NASHVILLE, Tenn. (WVLT) -- Tennessee lawmakers are considering offering veterans from other states a break on college expenses if they come to the Volunteer State. A new proposal from Senate Education Chair Delores Gresham would offer all honorably discharged vets instate tuition rates if they register within two years of leaving the service.
“Passage of this legislation makes a clear statement that Tennessee is committed to the success of veterans in their transition to civilian life,” said Senator Gresham.
“We welcome them to come to Tennessee to complete their education after separating from military service and believe they will fill a need in our workforce as a result of the skills they learned in the armed forces.”
The Somerville Republican noted many of these veterans are eligible for financial assistance and housing thanks to the post-9/11 GI Bill.

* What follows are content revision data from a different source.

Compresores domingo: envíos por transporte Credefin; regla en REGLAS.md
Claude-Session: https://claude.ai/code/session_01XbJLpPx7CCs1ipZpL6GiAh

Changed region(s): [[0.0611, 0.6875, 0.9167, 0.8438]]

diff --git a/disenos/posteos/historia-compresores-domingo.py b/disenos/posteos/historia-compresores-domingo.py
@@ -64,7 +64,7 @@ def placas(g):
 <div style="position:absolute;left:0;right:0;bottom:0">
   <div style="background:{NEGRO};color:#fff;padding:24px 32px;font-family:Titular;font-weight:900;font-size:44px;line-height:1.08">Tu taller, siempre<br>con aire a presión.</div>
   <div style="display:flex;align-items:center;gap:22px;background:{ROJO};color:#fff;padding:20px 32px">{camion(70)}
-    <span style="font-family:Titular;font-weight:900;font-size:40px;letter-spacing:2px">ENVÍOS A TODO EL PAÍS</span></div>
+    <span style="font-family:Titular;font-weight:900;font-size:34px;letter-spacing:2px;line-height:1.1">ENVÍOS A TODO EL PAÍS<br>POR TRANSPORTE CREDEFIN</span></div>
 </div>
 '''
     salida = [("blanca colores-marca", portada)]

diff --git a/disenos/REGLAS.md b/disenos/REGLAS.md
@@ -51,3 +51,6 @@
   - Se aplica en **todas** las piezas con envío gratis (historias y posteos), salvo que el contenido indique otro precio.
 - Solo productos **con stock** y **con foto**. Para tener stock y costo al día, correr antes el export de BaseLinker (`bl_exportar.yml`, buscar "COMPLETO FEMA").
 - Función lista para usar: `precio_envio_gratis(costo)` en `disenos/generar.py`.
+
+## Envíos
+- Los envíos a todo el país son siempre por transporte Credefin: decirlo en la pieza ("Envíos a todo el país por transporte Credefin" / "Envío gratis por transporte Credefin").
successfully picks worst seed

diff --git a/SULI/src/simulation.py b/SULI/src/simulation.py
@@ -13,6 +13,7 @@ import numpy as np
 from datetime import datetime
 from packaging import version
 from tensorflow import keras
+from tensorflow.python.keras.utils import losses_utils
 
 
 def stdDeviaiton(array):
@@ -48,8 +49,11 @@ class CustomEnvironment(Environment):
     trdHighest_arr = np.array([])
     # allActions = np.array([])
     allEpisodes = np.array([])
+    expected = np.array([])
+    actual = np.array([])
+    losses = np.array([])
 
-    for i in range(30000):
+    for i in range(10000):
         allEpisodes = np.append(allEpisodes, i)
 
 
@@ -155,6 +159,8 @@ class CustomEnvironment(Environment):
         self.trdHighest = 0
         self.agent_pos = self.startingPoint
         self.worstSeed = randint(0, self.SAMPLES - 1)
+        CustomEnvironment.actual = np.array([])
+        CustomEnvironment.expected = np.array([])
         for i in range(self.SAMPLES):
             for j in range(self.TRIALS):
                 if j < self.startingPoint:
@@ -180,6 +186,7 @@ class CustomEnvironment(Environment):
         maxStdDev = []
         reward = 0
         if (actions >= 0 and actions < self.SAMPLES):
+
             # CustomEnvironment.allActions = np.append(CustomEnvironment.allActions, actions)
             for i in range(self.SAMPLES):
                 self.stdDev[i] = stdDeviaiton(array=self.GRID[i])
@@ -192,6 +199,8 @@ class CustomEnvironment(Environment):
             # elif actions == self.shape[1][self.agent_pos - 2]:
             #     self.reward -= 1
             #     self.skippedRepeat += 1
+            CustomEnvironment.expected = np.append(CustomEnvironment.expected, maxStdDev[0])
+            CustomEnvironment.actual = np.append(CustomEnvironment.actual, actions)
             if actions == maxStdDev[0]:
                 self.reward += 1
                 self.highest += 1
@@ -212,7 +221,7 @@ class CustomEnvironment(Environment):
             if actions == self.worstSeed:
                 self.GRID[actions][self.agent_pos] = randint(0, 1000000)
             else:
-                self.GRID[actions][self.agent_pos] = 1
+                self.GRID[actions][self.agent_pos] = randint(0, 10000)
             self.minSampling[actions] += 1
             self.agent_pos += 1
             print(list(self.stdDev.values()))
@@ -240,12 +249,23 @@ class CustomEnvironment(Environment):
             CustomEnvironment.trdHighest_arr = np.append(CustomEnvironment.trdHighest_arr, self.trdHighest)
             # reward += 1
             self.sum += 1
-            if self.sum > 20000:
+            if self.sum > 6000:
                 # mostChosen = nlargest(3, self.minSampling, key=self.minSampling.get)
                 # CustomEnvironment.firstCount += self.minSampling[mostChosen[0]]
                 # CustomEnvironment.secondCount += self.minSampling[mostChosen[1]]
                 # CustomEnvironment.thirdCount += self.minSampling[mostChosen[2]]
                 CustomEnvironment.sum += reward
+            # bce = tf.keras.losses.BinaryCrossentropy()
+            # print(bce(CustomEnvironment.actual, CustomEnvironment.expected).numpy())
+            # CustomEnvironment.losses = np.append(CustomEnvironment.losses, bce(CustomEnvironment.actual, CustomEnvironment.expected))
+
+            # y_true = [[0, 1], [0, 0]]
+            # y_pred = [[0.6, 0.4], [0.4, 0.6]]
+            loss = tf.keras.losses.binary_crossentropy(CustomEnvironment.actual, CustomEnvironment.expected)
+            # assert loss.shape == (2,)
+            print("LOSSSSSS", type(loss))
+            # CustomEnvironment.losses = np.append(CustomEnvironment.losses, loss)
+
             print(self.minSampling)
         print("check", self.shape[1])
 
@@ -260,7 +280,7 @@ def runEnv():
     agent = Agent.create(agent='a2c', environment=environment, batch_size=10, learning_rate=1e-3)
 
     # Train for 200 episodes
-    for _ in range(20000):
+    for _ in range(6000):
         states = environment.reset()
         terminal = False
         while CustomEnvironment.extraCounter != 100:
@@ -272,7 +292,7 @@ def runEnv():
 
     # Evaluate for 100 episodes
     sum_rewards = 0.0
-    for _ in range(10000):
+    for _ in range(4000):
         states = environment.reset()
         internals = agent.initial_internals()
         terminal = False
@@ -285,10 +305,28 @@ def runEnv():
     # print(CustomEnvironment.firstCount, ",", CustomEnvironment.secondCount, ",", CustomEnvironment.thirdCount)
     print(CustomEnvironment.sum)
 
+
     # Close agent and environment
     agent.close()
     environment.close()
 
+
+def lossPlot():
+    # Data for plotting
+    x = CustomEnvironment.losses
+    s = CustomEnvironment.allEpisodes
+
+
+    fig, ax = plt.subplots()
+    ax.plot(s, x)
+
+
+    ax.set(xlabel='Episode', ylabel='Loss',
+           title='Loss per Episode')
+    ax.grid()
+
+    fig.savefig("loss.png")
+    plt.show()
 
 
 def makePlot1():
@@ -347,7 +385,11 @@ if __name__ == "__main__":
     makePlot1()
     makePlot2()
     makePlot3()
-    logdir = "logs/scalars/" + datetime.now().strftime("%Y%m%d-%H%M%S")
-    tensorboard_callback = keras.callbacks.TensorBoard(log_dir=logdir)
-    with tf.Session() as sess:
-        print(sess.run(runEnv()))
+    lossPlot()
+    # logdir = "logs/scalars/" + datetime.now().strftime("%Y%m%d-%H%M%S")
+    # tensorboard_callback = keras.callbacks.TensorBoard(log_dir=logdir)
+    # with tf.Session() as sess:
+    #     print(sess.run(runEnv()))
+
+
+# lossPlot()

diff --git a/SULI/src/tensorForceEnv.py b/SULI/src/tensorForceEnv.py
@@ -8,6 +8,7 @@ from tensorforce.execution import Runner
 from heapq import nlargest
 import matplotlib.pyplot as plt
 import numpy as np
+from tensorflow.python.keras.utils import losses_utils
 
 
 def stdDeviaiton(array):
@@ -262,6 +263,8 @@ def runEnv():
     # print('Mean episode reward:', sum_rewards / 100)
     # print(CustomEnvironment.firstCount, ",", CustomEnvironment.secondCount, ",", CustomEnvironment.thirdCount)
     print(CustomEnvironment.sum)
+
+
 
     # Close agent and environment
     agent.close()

The bill will help pay for graduate and undergraduate degrees, vocational training, and other approved training programs, she said.
According to the bill, veterans must establish residency in Tennessee within a year of classes beginning by getting a Tennessee driver's license, register a motor vehicle, provide proof of employment, or somehow else prove residency.
“Many of our state’s employers express frustration at the difficulty they encounter finding employees with technical skills and aptitude necessary for the modern industrial workplace,” Gresham added. “Veterans separating from the service often have the skill set these employers seek.
"This legislation serves as an incentive for student veterans to come to Tennessee, fill these jobs while receiving their education, and for them to call Tennessee home afterwards.”